◆ **SOURCE RECORDS**:

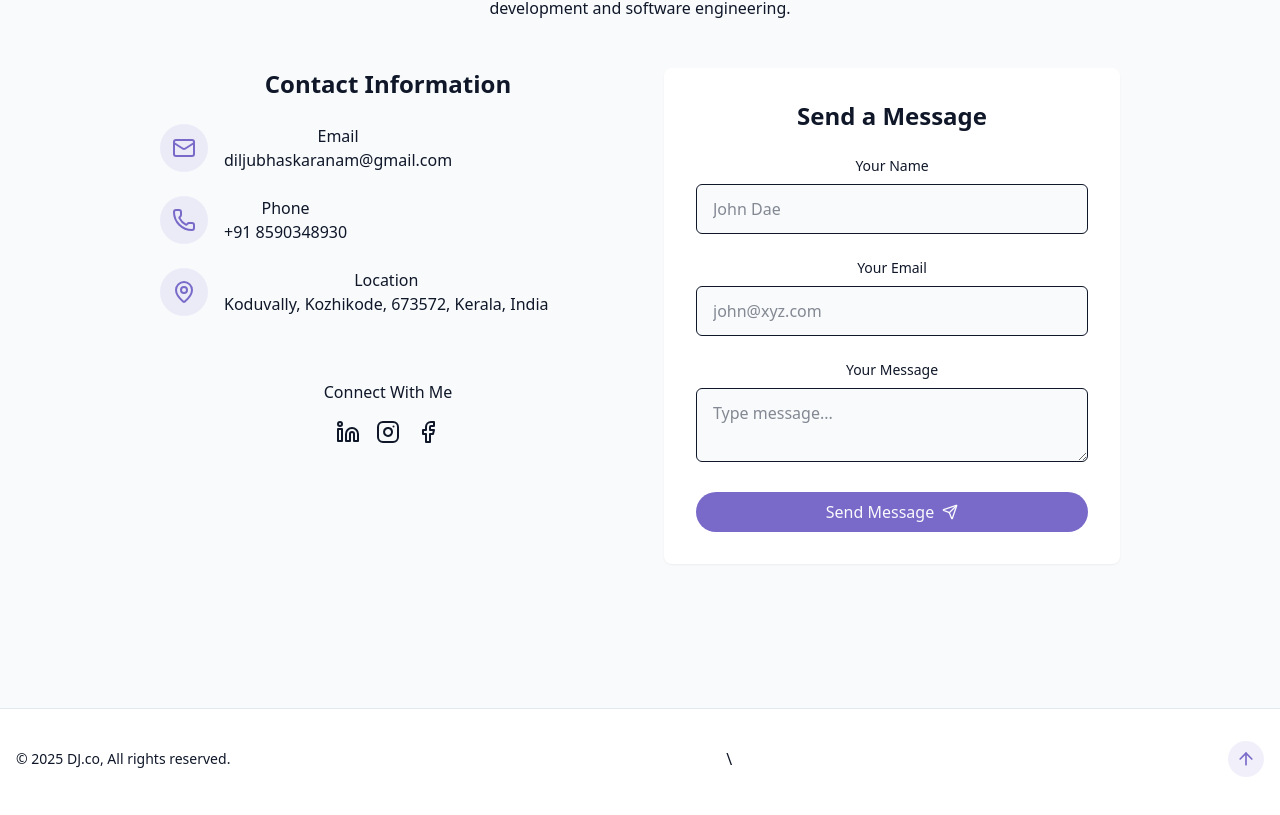
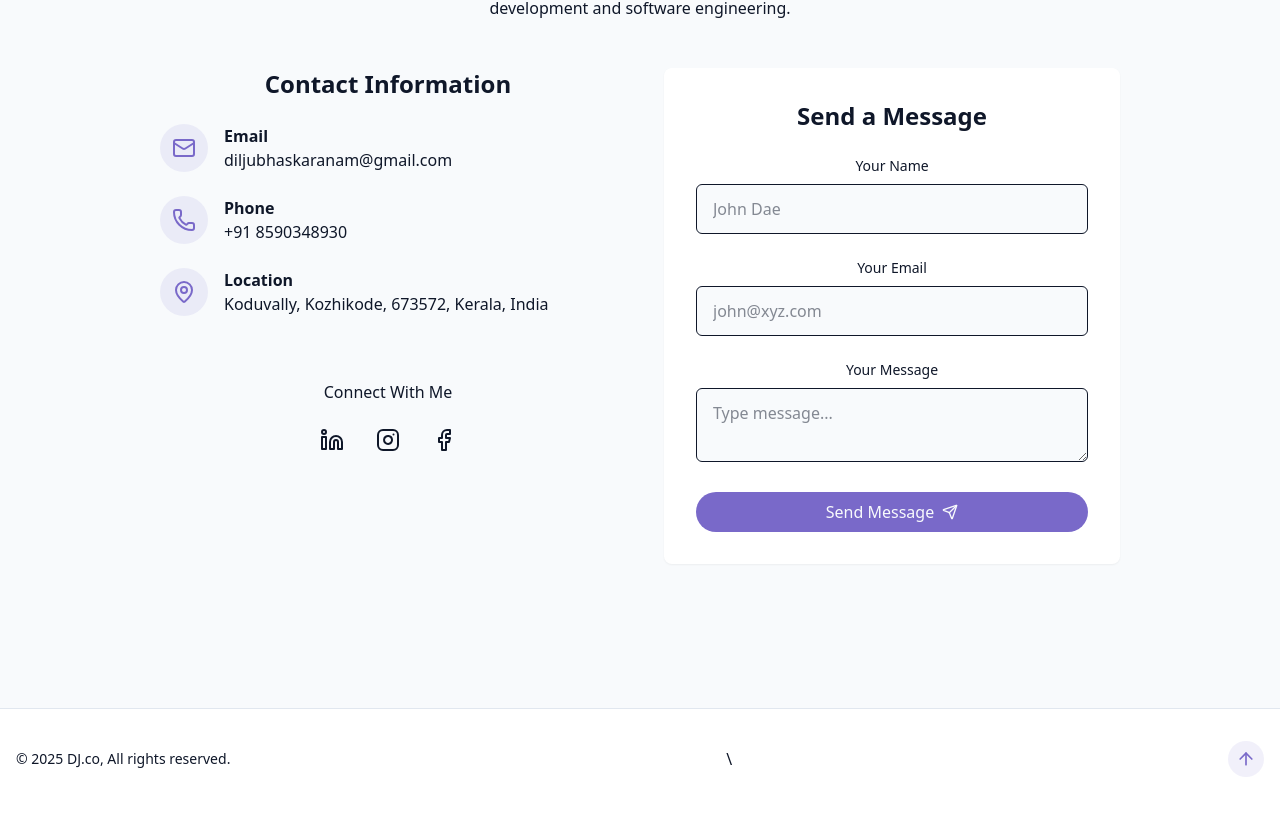
Before and after one commit to Dilju/Personal-portfolio, a React (Vite) app: page / in a window 1280 px wide. Shown: the part 3978-4793 px from the top of the page. Built offline with nearby package versions, Linux system fonts and the light colour scheme.

Commit message:
changes in contact and navbar section

```diff
--- a/src/components/ContactSection.jsx
+++ b/src/components/ContactSection.jsx
@@ -45,7 +45,7 @@ export const ContactSection = () => {
                                     <Mail className="h-6 w-6 text-primary"/>
                                 </div>
                                 <div>
-                                    <h4 className="font-medium"> Email</h4>
+                                    <h4 className="font-semibold text-left"> Email</h4>
                                     <a
                                         href="mailto:diljubhaskaranam@gmail.com"
                                         className="text-muted-foreground hover:text-primary transition-colors"
@@ -58,7 +58,7 @@ export const ContactSection = () => {
                                     <Phone className="h-6 w-6 text-primary"/>
                                 </div>
                                 <div>
-                                    <h4 className="font-medium"> Phone</h4>
+                                    <h4 className="font-semibold text-left"> Phone</h4>
                                     <a
                                         href="tel:+918590348930"
                                         className="text-muted-foreground hover:text-primary transition-colors"
@@ -71,7 +71,7 @@ export const ContactSection = () => {
                                     <MapPin className="h-6 w-6 text-primary"/>
                                 </div>
                                 <div>
-                                    <h4 className="font-medium"> Location</h4>
+                                    <h4 className="font-semibold text-left"> Location</h4>
                                     <a
                                         className="text-muted-foreground hover:text-primary transition-colors"
                                     >Koduvally, Kozhikode, 673572, Kerala, India</a>
@@ -82,13 +82,13 @@ export const ContactSection = () => {
                         <div className="pt-8">
                             <h4 className="font-medium mb-4">Connect With Me</h4>
                             <div className="flex space-x-4 justify-center">
-                                <a href="#" target="_blank">
+                                <a href="https://linkedin.com/in/dilju-bhaskaran-am" target="_blank" className="hover:border rounded-lg px-2 py-2 transition duration-300">
                                     <Linkedin/>
                                 </a>
-                                <a href="#" target="_blank">
+                                <a href="https://www.instagram.com/dilju__bhaskaran__am" target="_blank" className="hover:border rounded-lg px-2 py-2 transition duration-300">
                                     <Instagram/>
                                 </a>
-                                <a href="#" target="_blank">
+                                <a href="#" target="_blank" className="hover:border rounded-lg px-2 py-2 transition duration-300">
                                     <Facebook/>
                                 </a>
                             </div>
--- a/src/components/Navbar.jsx
+++ b/src/components/Navbar.jsx
@@ -27,7 +27,7 @@ export const Navbar = () => {
         <nav
             className={cn(
                 "fixed w-full z-40 transition-all duration-300",
-                isScrolled ? "py-3 bg-background/80 backdrop-blur-md shadow-xs" : "py-5"
+                isScrolled ? "py-3 bg-background/80  backdrop-blur-md shadow-xs" : "py-5"
             )}
         >
             <div className="container flex items-center justify-between">
```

◆ **EXERCISE**: Output the entries verbatim but drop the images.

◆ **ANSWER**:
Before and after one commit to Dilju/Personal-portfolio, a React (Vite) app: page / in a window 1280 px wide. Shown: the part 3978-4793 px from the top of the page. Built offline with nearby package versions, Linux system fonts and the light colour scheme.

Commit message:
changes in contact and navbar section

```diff
--- a/src/components/ContactSection.jsx
+++ b/src/components/ContactSection.jsx
@@ -45,7 +45,7 @@ export const ContactSection = () => {
                                     <Mail className="h-6 w-6 text-primary"/>
                                 </div>
                                 <div>
-                                    <h4 className="font-medium"> Email</h4>
+                                    <h4 className="font-semibold text-left"> Email</h4>
                                     <a
                                         href="mailto:diljubhaskaranam@gmail.com"
                                         className="text-muted-foreground hover:text-primary transition-colors"
@@ -58,7 +58,7 @@ export const ContactSection = () => {
                                     <Phone className="h-6 w-6 text-primary"/>
                                 </div>
                                 <div>
-                                    <h4 className="font-medium"> Phone</h4>
+                                    <h4 className="font-semibold text-left"> Phone</h4>
                                     <a
                                         href="tel:+918590348930"
                                         className="text-muted-foreground hover:text-primary transition-colors"
@@ -71,7 +71,7 @@ export const ContactSection = () => {
                                     <MapPin className="h-6 w-6 text-primary"/>
                                 </div>
                                 <div>
-                                    <h4 className="font-medium"> Location</h4>
+                                    <h4 className="font-semibold text-left"> Location</h4>
                                     <a
                                         className="text-muted-foreground hover:text-primary transition-colors"
                                     >Koduvally, Kozhikode, 673572, Kerala, India</a>
@@ -82,13 +82,13 @@ export const ContactSection = () => {
                         <div className="pt-8">
                             <h4 className="font-medium mb-4">Connect With Me</h4>
                             <div className="flex space-x-4 justify-center">
-                                <a href="#" target="_blank">
+                                <a href="https://linkedin.com/in/dilju-bhaskaran-am" target="_blank" className="hover:border rounded-lg px-2 py-2 transition duration-300">
                                     <Linkedin/>
                                 </a>
-                                <a href="#" target="_blank">
+                                <a href="https://www.instagram.com/dilju__bhaskaran__am" target="_blank" className="hover:border rounded-lg px-2 py-2 transition duration-300">
                                     <Instagram/>
                                 </a>
-                                <a href="#" target="_blank">
+                                <a href="#" target="_blank" className="hover:border rounded-lg px-2 py-2 transition duration-300">
                                     <Facebook/>
                                 </a>
                             </div>
--- a/src/components/Navbar.jsx
+++ b/src/components/Navbar.jsx
@@ -27,7 +27,7 @@ export const Navbar = () => {
         <nav
             className={cn(
                 "fixed w-full z-40 transition-all duration-300",
-                isScrolled ? "py-3 bg-background/80 backdrop-blur-md shadow-xs" : "py-5"
+                isScrolled ? "py-3 bg-background/80  backdrop-blur-md shadow-xs" : "py-5"
             )}
         >
             <div className="container flex items-center justify-between">
```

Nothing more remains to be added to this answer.